original charge, hence the accused cannot claim double jeopardy. In determining, therefore, whether
there should be an amendment under the first paragraph of Section 14, Rule 110, or a substitution of
information under the second paragraph thereof, the rule is that where the second information involves
the same offense, or an offense which necessarily includes or is necessarily included in the first
information, an amendment of the information is sufficient, otherwise, where the new information
charges an offense which is distinct and different from that initially charged, a substitution is in order.
LibLexThere is identity between the two offenses when the evidence to support a conviction for one
offense would be sufficient to warrant a conviction for the other, or when the second offense is exactly
the same as the first, or when the second offense is an attempt to commit or a frustration of, or when it
necessarily includes or is necessarily included in, the offense charged in the first information. In this
connection, an offense may be said to necessarily include another when some of the essential elements

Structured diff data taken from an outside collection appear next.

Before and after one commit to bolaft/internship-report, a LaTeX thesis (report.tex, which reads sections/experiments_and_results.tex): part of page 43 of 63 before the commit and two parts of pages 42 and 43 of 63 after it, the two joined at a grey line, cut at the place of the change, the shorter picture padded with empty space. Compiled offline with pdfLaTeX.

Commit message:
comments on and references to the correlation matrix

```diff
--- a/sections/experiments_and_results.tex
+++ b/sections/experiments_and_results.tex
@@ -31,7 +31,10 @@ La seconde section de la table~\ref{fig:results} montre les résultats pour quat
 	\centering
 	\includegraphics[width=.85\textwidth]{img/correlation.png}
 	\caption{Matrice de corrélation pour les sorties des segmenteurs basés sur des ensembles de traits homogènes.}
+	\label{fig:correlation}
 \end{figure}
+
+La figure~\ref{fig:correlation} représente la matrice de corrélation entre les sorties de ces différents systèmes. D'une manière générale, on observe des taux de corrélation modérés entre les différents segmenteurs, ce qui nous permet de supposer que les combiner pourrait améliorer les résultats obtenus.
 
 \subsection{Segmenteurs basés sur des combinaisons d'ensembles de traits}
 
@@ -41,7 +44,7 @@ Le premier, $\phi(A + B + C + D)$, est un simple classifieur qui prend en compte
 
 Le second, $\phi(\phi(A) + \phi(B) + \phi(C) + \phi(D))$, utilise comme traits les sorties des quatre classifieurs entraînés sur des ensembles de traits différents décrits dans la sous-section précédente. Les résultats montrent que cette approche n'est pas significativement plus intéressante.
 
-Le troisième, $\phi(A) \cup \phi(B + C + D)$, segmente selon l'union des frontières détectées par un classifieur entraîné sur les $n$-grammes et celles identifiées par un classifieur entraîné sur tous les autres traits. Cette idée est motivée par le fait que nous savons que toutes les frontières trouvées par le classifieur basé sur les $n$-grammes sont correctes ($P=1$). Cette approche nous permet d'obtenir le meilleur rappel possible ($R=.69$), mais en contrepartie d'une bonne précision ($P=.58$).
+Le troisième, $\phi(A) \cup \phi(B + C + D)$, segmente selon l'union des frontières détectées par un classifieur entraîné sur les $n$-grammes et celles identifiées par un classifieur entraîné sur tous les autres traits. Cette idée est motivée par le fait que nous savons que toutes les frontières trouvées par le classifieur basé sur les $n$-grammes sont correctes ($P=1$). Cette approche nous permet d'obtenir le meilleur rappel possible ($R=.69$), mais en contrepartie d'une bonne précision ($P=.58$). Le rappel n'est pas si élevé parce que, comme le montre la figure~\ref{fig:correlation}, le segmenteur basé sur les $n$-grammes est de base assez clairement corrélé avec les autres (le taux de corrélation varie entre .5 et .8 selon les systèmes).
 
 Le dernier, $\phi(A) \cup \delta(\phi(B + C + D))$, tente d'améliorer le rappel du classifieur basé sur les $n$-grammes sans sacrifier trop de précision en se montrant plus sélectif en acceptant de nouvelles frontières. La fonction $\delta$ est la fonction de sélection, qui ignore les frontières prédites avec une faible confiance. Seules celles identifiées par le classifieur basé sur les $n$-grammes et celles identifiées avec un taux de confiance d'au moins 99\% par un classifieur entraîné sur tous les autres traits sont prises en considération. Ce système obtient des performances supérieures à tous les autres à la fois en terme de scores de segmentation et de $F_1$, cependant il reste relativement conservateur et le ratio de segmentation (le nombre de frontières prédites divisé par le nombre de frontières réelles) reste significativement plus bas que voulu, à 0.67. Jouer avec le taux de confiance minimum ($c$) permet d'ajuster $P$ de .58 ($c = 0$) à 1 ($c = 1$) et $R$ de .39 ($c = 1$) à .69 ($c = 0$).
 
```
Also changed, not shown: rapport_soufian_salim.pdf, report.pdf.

or ingredients of the former, as this is alleged in the information, constitute the latter. And, vice-versa, an
offense may be said to be necessarily included in another when the essential ingredients of the former
constitute or form a part of those constituting the latter. 10
Going now to the case at bar, it is evident that frustrated murder is but a stage in the execution of the
crime of murder, hence the former is necessarily included in the latter. This is because, except for the
death of the victim, the essential elements of consummated murder likewise constitute the essential
ingredients to convict herein petitioner for the offense of frustrated murder. LexLib
In the present case, therefore, there is an identity of offenses charged in both the original and the
amended information. What is involved here is not a variance of the nature of different offenses charge,
but only a change in the stage of execution of the same offense from frustrated to consummated murder.
This being the case, we hold that an amendment of the original information will suffice and, consequent
thereto, the filing of the amended information for murder is proper.We repeat that after arraignment and
during the trial, amendments are allowed, but only as to matters of form and provided that no prejudice
is caused to the rights of the accused. 15 The test of whether an amendment is only of form and an
accused is not prejudiced by such amendment has been said to be whether or not a defense under the
information as it originally stood would be equally available after the amendment is made, and whether
or not any evidence the accused might have would be equally applicable to the information in the one
form as in the other; if the answer is in the affirmative, the amendment is one of form and not of
substance. 16 Now, an objective appraisal of the amended information for murder filed against herein
petitioner will readily show that the nature of the offense originally charged was not actually changed.
Instead, an additional allegation, that is, the supervening fact of the death of the victim was merely
supplied to aid the trial court in determining the proper penalty for the crime. That the accused committed
a felonious act with intent to kill the victim continues to be the prosecution's theory. There is no question
that whatever defense herein petitioner may adduce under the original information for frustrated murder
equally applies to the amended information for murder. Under the circumstances thus obtaining, it is
irremissible that the amended information for murder is, at most, an amendment as to form which is
allowed even during the trial of the case. It consequently follows that since only a formal amendment was
involved and introduced in the second information, a preliminary investigation is unnecessary and cannot
be demanded by the accused. Furthermore, as we have heretofore held, if the crime originally charged is
related to the amended charge such that an inquiry into one would elicit substantially the same facts that
an inquiry into the other would reveal, a new preliminary investigation is not necessary. 17

Gabionza v. Court of Appeals, G.R. No. 140311, 30 March 2001